Published May 02, 2013
A device implanted in the brain may help to predict seizures in epilepsy patients who don't respond to drugs, Med Page Today reported.
The study, published in Lancet Neurology, tested the seizure-advisory device in 15 patients. The system, developed by Neurovista, which also funded the study, used electrodes implanted between the skull and brain to detect any abnormal electrical activity that might be indicative of a seizure.
The electrodes in the brain were connected to a second device, implanted in the chest. Data was transmitted wirelessly to a handheld device, which calculated the probability of a seizure, Med Page Today said. Patients could then monitor seizure risk by looking at a series of lights on the handheld device, which indicate high risk (a red light), moderate risk (white light) or low risk (blue light).
Study participants were between ages 20 to 62 and experienced between two and 12 seizures per month.
Initially, the system was able to correctly predict seizures with a "high warning" sensitivity of greater than 65 percent, and worked to a level better than chance, in 11 of the 15 adults.
In eight of the 11 patients who went on to have the device activated, sensitivity ranged from 56 percent to 100 percent over the next four months.
While some patients experienced adverse events related to the device, researchers said the procedure-related complication rate was similar to that of other intracranial procedures such as implantable deep-brain stimulators for Parkinson's disease, according to Med Page Today.
"Knowing when a seizure might happen could dramatically improve the quality of life of people with epilepsy by giving them back some independence in their lives. A lot of patients with epilepsy will tell you it's not the seizures themselves, but the fact they don't know when they will happen, that is the worst part of their condition," study author Mark Cook, of St. Vincent's Hospital in Melbourne, Australia said.

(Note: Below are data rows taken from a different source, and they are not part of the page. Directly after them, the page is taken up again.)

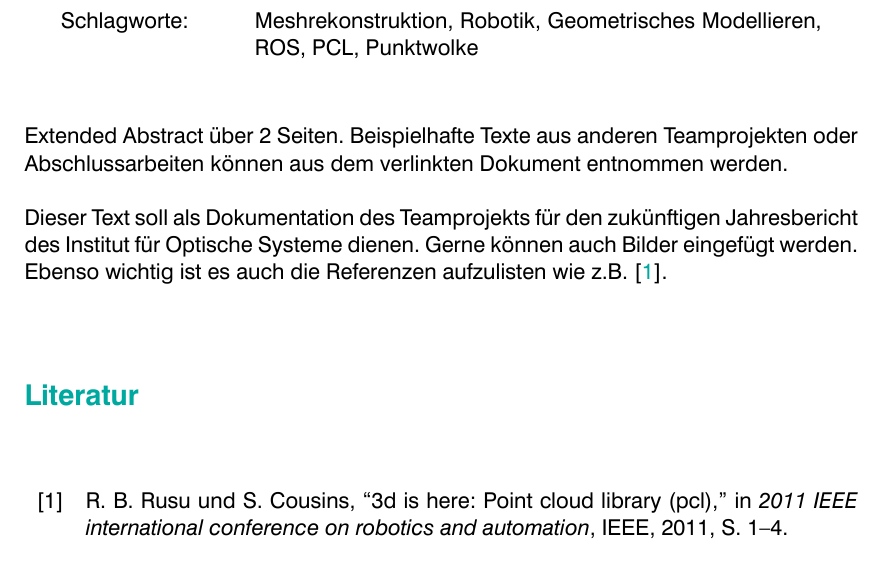
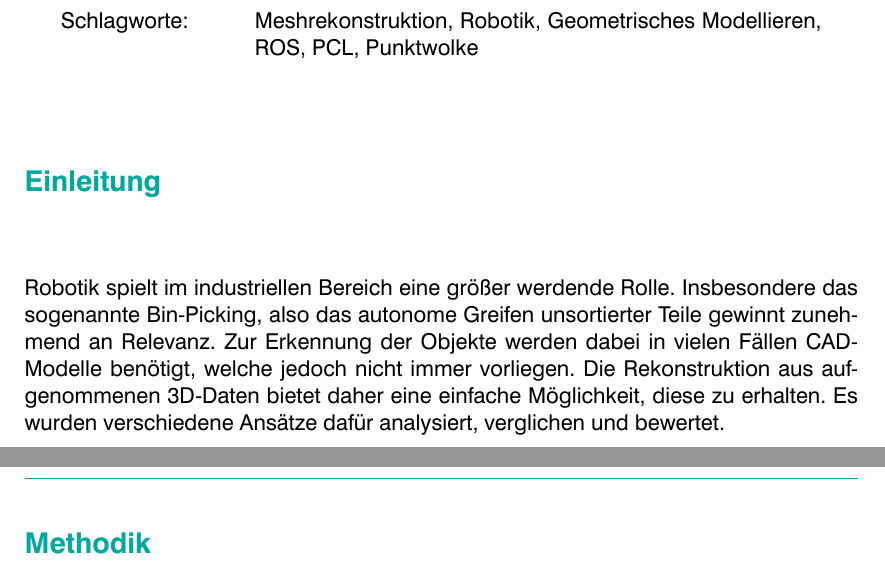
Before and after one commit to LorenzBung/bachelor-thesis, a LaTeX thesis (thesis.tex, which reads title/extended_abstract.tex): part of page 5 of 53 before the commit and two parts of pages 5 and 6 of 54 after it, the two joined at a grey line, cut so that both start at the same text. Compiled offline with XeLaTeX.

Commit message:
abstract

```diff
--- a/title/extended_abstract.tex
+++ b/title/extended_abstract.tex
@@ -18,9 +18,22 @@
 	\end{tabular}
 \end{center}
 
-Extended Abstract über 2 Seiten. Beispielhafte Texte aus anderen Teamprojekten oder Abschlussarbeiten können aus dem verlinkten Dokument entnommen werden.
 
-Dieser Text soll als Dokumentation des Teamprojekts für den zukünftigen Jahresbericht des Institut für Optische Systeme dienen. Gerne können auch Bilder eingefügt werden. Ebenso wichtig ist es auch die Referenzen aufzulisten wie z.B. \cite{rusu2011pcl}. %TODO
+\section*{Einleitung}
+
+Robotik spielt im industriellen Bereich eine größer werdende Rolle.
+Insbesondere das sogenannte Bin-Picking, also das autonome Greifen unsortierter Teile gewinnt zunehmend an Relevanz.
+Zur Erkennung der Objekte werden dabei in vielen Fällen CAD-Modelle benötigt, welche jedoch nicht immer vorliegen.
+Die Rekonstruktion aus aufgenommenen 3D-Daten bietet daher eine einfache Möglichkeit, diese zu erhalten.
+Es wurden verschiedene Ansätze dafür analysiert, verglichen und bewertet.
+
+
+\section*{Methodik}
+
+
+
+
+%TODO
 
 \printbibliography[heading=subbibliography]
 
```
Also changed, not shown: chapters/auswertung.tex (+1 -1 lines), title/abstract.tex (+11 -6 lines), thesis.pdf.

While more research needs to be done, study authors said they hoped their work would serve as a basis for more studies into new epilepsy treatments.